The ideal way to get started with winter hiking is to learn by hiking with experienced friends who are good teachers. For those who do not have such friends, some suggestions follow.
An alternative to knowledgeable friends is taking one of the many courses offered by outdoors clubs. A major advantage of such courses is that you get to meet many potential hiking companions among your fellow participants, and also get to know many trip leaders.
Note that some courses are offered by volunteers, and hence are usually low cost. Others are offered by the paid staff of the clubs, and are unavoidably more expensive. I list a few that I am familiar with, there are obviously many others:
- The Boston Chapter of the AMC runs an annual Winter Hiking and Backpacking Course, with five evenings of lectures in Boston and a series of optional trips. I have been associated with it for several years and so may be biased, but I think it is an outstanding course at a very low cost.
- The New Hampshire Chapter of the AMC offers two courses. The older one is the Annual Winter Workshop, offered twice each winter. It consists of a weekend spent at Cardigan Lodge, with lectures each day (including Friday evening) and hikes on Saturday and Sunday. The newer one is the Winter Hiking Series, which consists of a day of lectures and several graded hikes. Both are offered by volunteers, and hence are reasonably priced.
- The paid staff of the AMC offers several courses every winter, the exact selection varies from year to year. Check their Outdoors Adventures and Workshops page to see what is available.
- The Winter Mountaineering School has been sponsored for 50 years by the Adirondack Mountain Club. I find this course rather expensive, since it is taught by volunteers yet charges almost as much as many courses given by the AMC staff.
Books are a very poor substitute for personal instruction, but I list some books that may be helpful. The first two books are quite useful for day hikers, in spite of their titles.
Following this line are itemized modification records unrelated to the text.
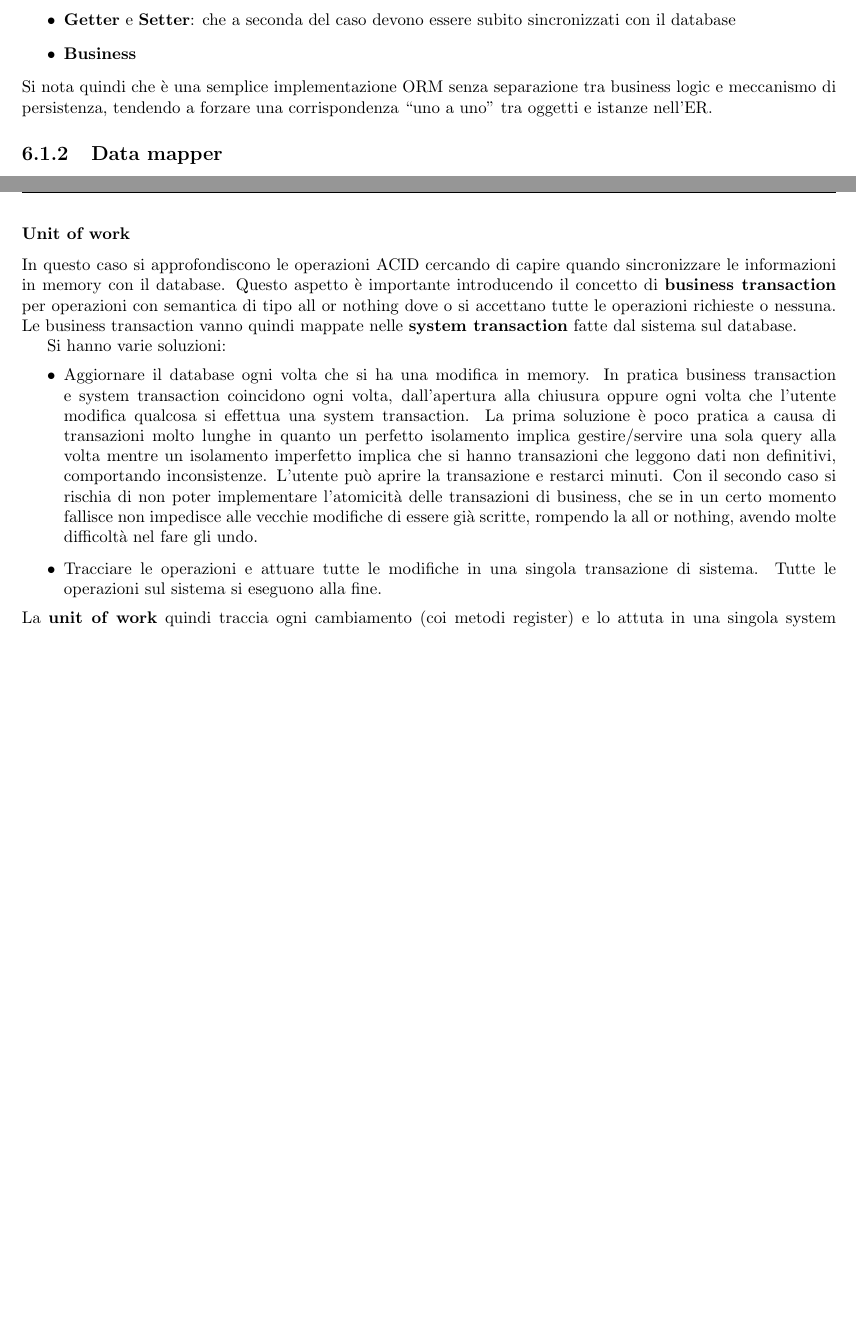
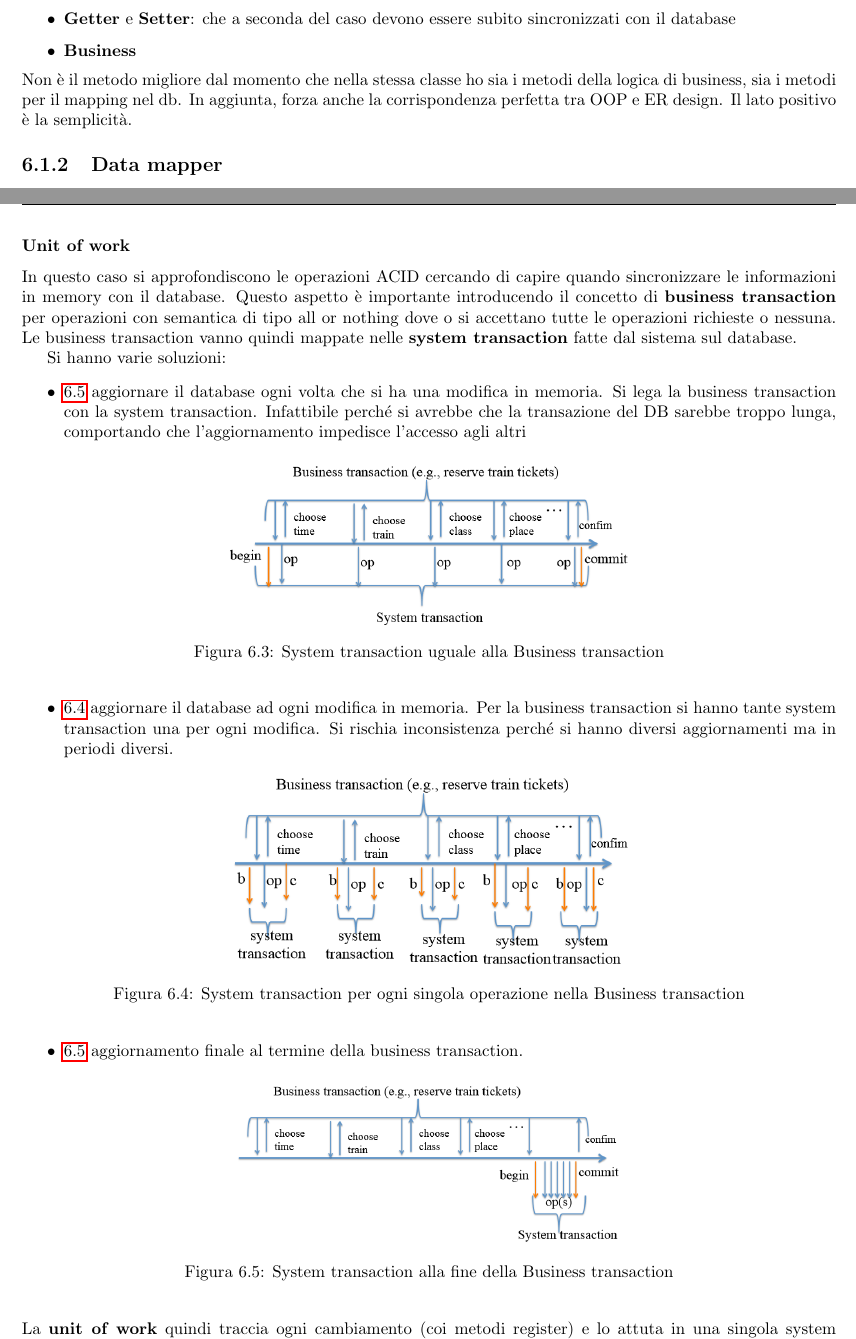
Before and after one commit to TommasoFerrario18/Appunti, a LaTeX book (1° anno/Processo e Sviluppo del Software/main.tex, which reads 1° anno/Processo e Sviluppo del Software/chapters/MVC.tex): two parts of pages 49 and 50 of 51 before the commit and two parts of pages 49 and 50 of 52 after it, joined at a grey line, cut so that both start at the same text, the shorter picture padded with empty space. Compiled offline with pdfLaTeX.

Commit message:
last changes

```diff
--- a/1° anno/Processo e Sviluppo del Software/chapters/MVC.tex
+++ b/1° anno/Processo e Sviluppo del Software/chapters/MVC.tex
@@ -191,9 +206,11 @@ Tra i metodi abbiamo quindi:
           subito sincronizzati con il database
     \item \textbf{Business}
 \end{itemize}
-Si nota quindi che è una semplice implementazione ORM senza separazione tra
-business logic e meccanismo di persistenza, tendendo a forzare una corrispondenza
-“uno a uno” tra oggetti e istanze nell'ER.
+Non è il metodo migliore dal momento che nella stessa classe ho sia i metodi
+della logica di business, sia i metodi per il mapping nel db. In aggiunta, forza
+anche la corrispondenza perfetta tra OOP e ER design. Il lato positivo è la
+semplicità.
+
 \subsection{Data mapper}
 Con il pattern \textbf{Data Mapper} invece si ha un layer software indipendente,
 dedicato alla persistenza e all'ORM, in modo che la logica di dominio non conosca
@@ -225,19 +242,34 @@ o nessuna. Le business transaction vanno quindi mappate nelle \textbf{system tra
 
 Si hanno varie soluzioni:
 \begin{itemize}
-    \item Aggiornare il database ogni volta che si ha una modifica in memory.
-          In pratica business transaction e system transaction coincidono ogni volta,
-          dall'apertura alla chiusura oppure ogni volta che l'utente modifica qualcosa
-          si effettua una system transaction. La prima soluzione è poco pratica a causa
-          di transazioni molto lunghe in quanto un perfetto isolamento implica gestire/servire
-          una sola query alla volta mentre un isolamento imperfetto implica che si hanno transazioni
-          che leggono dati non definitivi, comportando inconsistenze. L'utente può aprire la
-          transazione e restarci minuti. Con il secondo caso si rischia di non poter implementare
-          l'atomicità delle transazioni di business, che se in un certo momento fallisce non impedisce
-          alle vecchie modifiche di essere già scritte, rompendo la all or nothing, avendo molte
-          difficoltà nel fare gli undo.
-    \item Tracciare le operazioni e attuare tutte le modifiche in una singola
-          transazione di sistema. Tutte le operazioni sul sistema si eseguono alla fine.
+	\item \ref{fig:bt-uguale-st} aggiornare il database ogni volta che si ha una modifica in memoria.
+      Si lega la business transaction con la system transaction. Infattibile
+      perché si avrebbe che la transazione del DB sarebbe troppo lunga,
+      comportando che l'aggiornamento impedisce l'accesso agli altri
+      \begin{figure}[!ht]
+            \centering
+            \includegraphics[width=0.5\textwidth]{img/mvc/bt-uguale-st.png}
+            \caption{System transaction uguale alla Business transaction}
+            \label{fig:bt-uguale-st}
+      \end{figure}
+	\item \ref{fig:op-uguale-st}  aggiornare il database ad ogni modifica in memoria. Per la business
+      transaction  si hanno tante system transaction una per ogni modifica. Si
+      rischia inconsistenza perché si hanno diversi aggiornamenti ma in periodi
+      diversi.
+      \begin{figure}[!ht]
+            \centering
+            \includegraphics[width=0.5\textwidth]{img/mvc/op-uguale-st.png}
+            \caption{System transaction per ogni singola operazione nella Business
+            transaction}
+            \label{fig:op-uguale-st}
+      \end{figure}
+	\item \ref{fig:bt-uguale-st} aggiornamento finale al termine della business transaction.
+      \begin{figure}[!ht]
+            \centering
+            \includegraphics[width=0.5\textwidth]{img/mvc/st-finale.png}
+            \caption{System transaction alla fine della Business transaction}
+            \label{fig:bt-uguale-st}
+      \end{figure}
 \end{itemize}
 La \textbf{unit of work} quindi traccia ogni cambiamento (coi metodi register) e
 lo attuta in una singola system transaction finale (con il commit). Per fare questo incapsula ogni update/insert/delete, mantenendo l'integrità del database ed evitando deadlock.
```
Also changed, not shown: 1° anno/Processo e Sviluppo del Software/img/mvc/bt-uguale-st.png (added), 1° anno/Processo e Sviluppo del Software/img/mvc/op-uguale-st.png (added), 1° anno/Processo e Sviluppo del Software/img/mvc/st-finale.png (added), 1° anno/Processo e Sviluppo del Software/main.pdf, 1° anno/Processo e Sviluppo del Software/chapters/MVC.tex (31 more changed lines). Lines whose indentation alone changed are shown as unchanged.
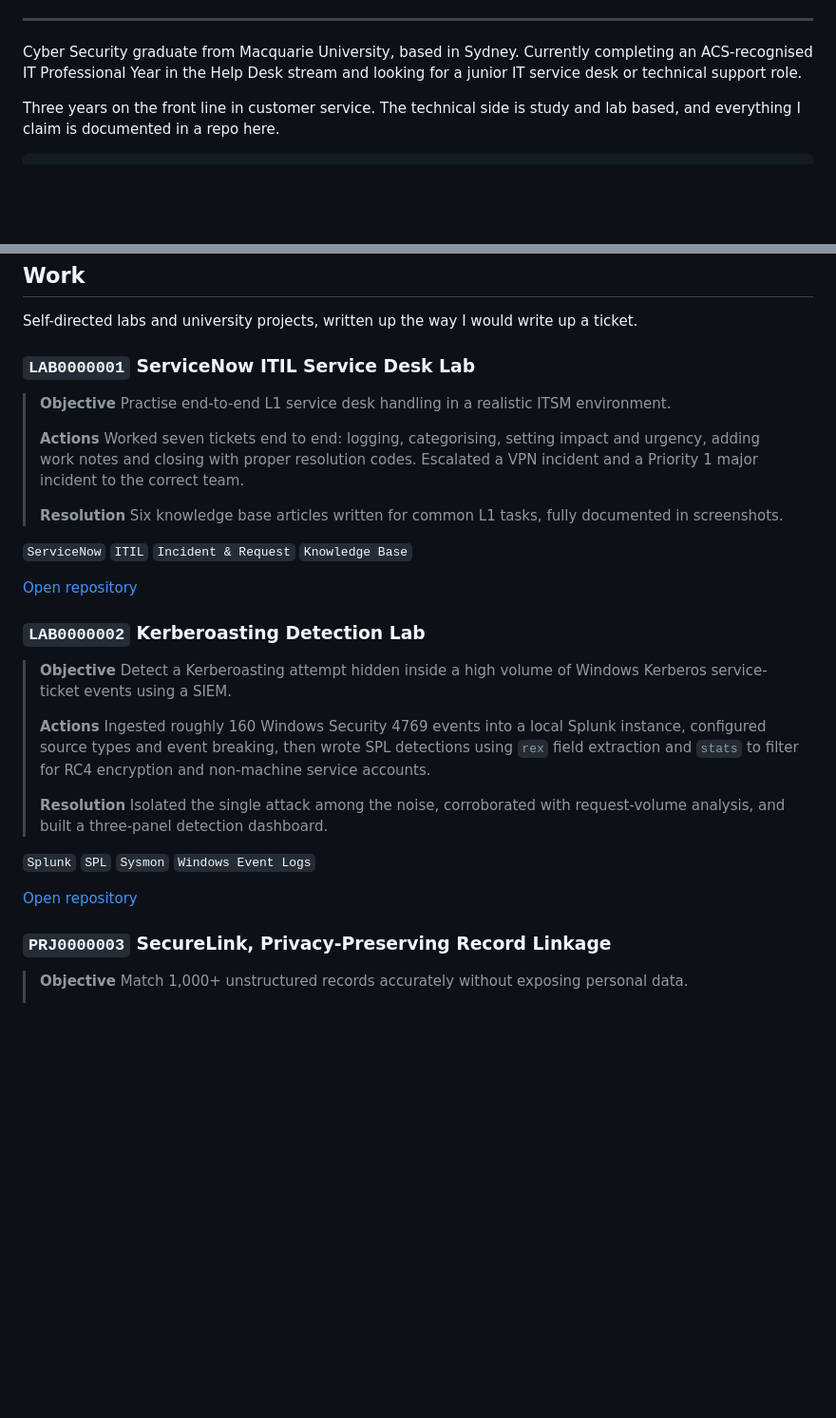
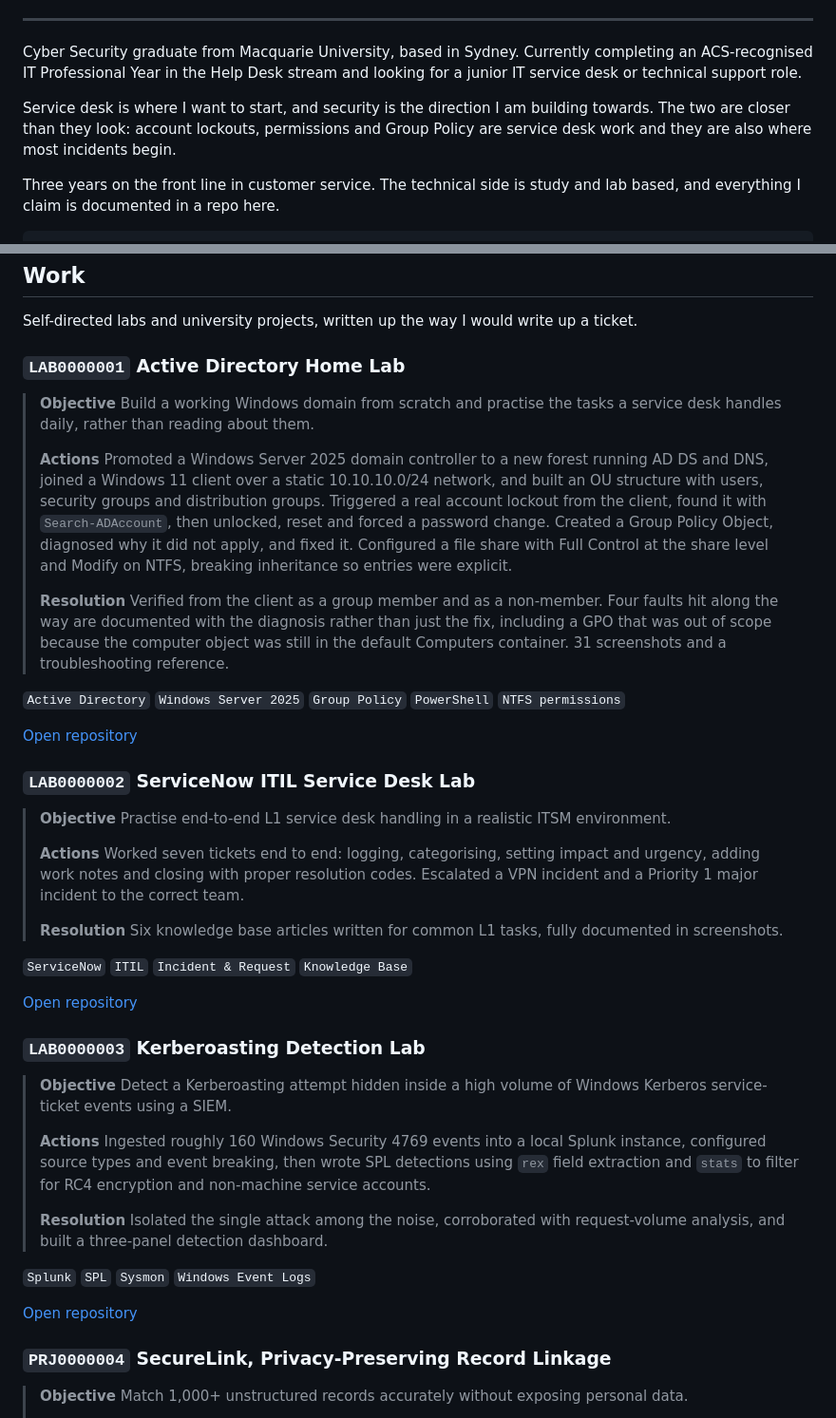
Before and after one commit to vennfilbert/vennfilbert.github.io, a Markdown page: README.md, 2 parts joined by grey strips. Shown at 95% size. Drawn GitHub-style; blank space fills up the shorter version.

```diff
--- a/README.md
+++ b/README.md
@@ -15,6 +15,10 @@
 Cyber Security graduate from Macquarie University, based in Sydney. Currently completing an
 ACS-recognised IT Professional Year in the Help Desk stream and looking for a junior IT service
 desk or technical support role.
+
+Service desk is where I want to start, and security is the direction I am building towards. The
+two are closer than they look: account lockouts, permissions and Group Policy are service desk
+work and they are also where most incidents begin.
 
 Three years on the front line in customer service. The technical side is study and lab based,
 and everything I claim is documented in a repo here.
@@ -35,7 +39,29 @@ STATUS ────────────────────────
 
 Self-directed labs and university projects, written up the way I would write up a ticket.
 
-### `LAB0000001` ServiceNow ITIL Service Desk Lab
+### `LAB0000001` Active Directory Home Lab
+
+> **Objective** Build a working Windows domain from scratch and practise the tasks a service desk
+> handles daily, rather than reading about them.
+>
+> **Actions** Promoted a Windows Server 2025 domain controller to a new forest running AD DS and
+> DNS, joined a Windows 11 client over a static 10.10.10.0/24 network, and built an OU structure
+> with users, security groups and distribution groups. Triggered a real account lockout from the
+> client, found it with `Search-ADAccount`, then unlocked, reset and forced a password change.
+> Created a Group Policy Object, diagnosed why it did not apply, and fixed it. Configured a file
+> share with Full Control at the share level and Modify on NTFS, breaking inheritance so entries
+> were explicit.
+>
+> **Resolution** Verified from the client as a group member and as a non-member. Four faults hit
+> along the way are documented with the diagnosis rather than just the fix, including a GPO that
+> was out of scope because the computer object was still in the default Computers container.
+> 31 screenshots and a troubleshooting reference.
+
+`Active Directory` `Windows Server 2025` `Group Policy` `PowerShell` `NTFS permissions`
+
+[Open repository](https://github.com/vennfilbert/active-directory-home-lab)
+
+### `LAB0000002` ServiceNow ITIL Service Desk Lab
 
 > **Objective** Practise end-to-end L1 service desk handling in a realistic ITSM environment.
 >
@@ -50,7 +76,7 @@ Self-directed labs and university projects, written up the way I would write up
 
 [Open repository](https://github.com/vennfilbert/servicenow-service-desk-lab)
 
-### `LAB0000002` Kerberoasting Detection Lab
+### `LAB0000003` Kerberoasting Detection Lab
 
 > **Objective** Detect a Kerberoasting attempt hidden inside a high volume of Windows Kerberos
 > service-ticket events using a SIEM.
@@ -66,7 +92,7 @@ Self-directed labs and university projects, written up the way I would write up
 
 [Open repository](https://github.com/vennfilbert/kerberoasting-detection-lab)
 
-### `PRJ0000003` SecureLink, Privacy-Preserving Record Linkage
+### `PRJ0000004` SecureLink, Privacy-Preserving Record Linkage
 
 > **Objective** Match 1,000+ unstructured records accurately without exposing personal data.
 >
```
Also changed, not shown: other parts of README.md (+13 -9 lines).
They both contain good discussions of winter hiking gear and of how to travel on snow or ice, and both include a discussion of back country skiing.
- Winterwise – A Backpacker's Guide by John M. Dunn, Adirondack Mountain Club, 1996.
- AMC Guide to Winter Camping by Stephen Gorman, 2nd Edition, Appalachian Mountain Club, 1999.
- Snowshoe Hikes in the White Mountains by Steven D. Smith, Bondcliff Books, 2000. This book gives some useful advice for beginning winter hikers, and describes a large number of easier hikes, including hikes to some of the easier 4,000 footers.
And finally, two books that even experienced winter peakbaggers will find invaluable:
- Don't Die on the Mountain by Dan Allen, 2nd Edition, Diapensia Press, 1998. An outstanding guide to safe hiking, with substantial emphasis on winter hiking in the northeast.
- The 4,000-Footers of the White Mountains – A Guide and History by Steven D. Smith and Mike Dickerman, Bondcliff Books, 2001. The only hiking guide that includes suggested routes to the 4,000 footers in winter.
The main AMC web site has a good section on Snow Sports, with several pages of advice on gear for winter hiking. The Hiking and Backpacking Committee of the Boston Chapter of the AMC has an excellent Hiking Resources section, with several pages discussing winter hiking gear.
An excellent but brief guide to winter hiking in New Hampshire is Considerations for Winter Hiking in New Hampshire.
I am starting to add a section on winter routes to each peaks page in which I state which routes I think are best in winter. While I have given a lot of thought to my choices I realize that this is often a judgment call, so please use yours!
The various hiking bulletin boards are an excellent resource. Most have forums where trail conditions are posted and others for general discussions.
The trail conditions forums are very useful for getting an idea about the conditions of the trails. Note that conditions can rapidly change! A trail that was well broken out last weekend is likely to be covered with deep snow on Saturday if a heavy snowfall occurred mid-week! The discussion forums are most useful for answering questions about current conditions, and to some extent questions about the "best" routes to a peak. Discussions on gear quickly get emotional, as personal preferences play a very large role in gear choices. The ones I am most familiar with are:
- Views From the Top (VFTT to many of the regulars) is an excellent site, with bulletin boards and other features. It covers the entire northeast, and in recent years seems to be becoming more New York (both Adirondacks and Catskills) than New England oriented. There still is considerable useful information for New Englanders posted there.
- The Appalachian Mountain Club (AMC) Bulletin Boards, with a very definite New England orientation. They also have a separate gear forum. There is, of course, an immense amount of information on the main AMC web site.
- The AlpineZone bulletin boards are again heavily oriented towards New England, and in addition are much more ski and snowboard oriented than the first two.
- The Adirondack Hiking Forum is a similar forum oriented mainly, as its name indicates, to the Adirondacks.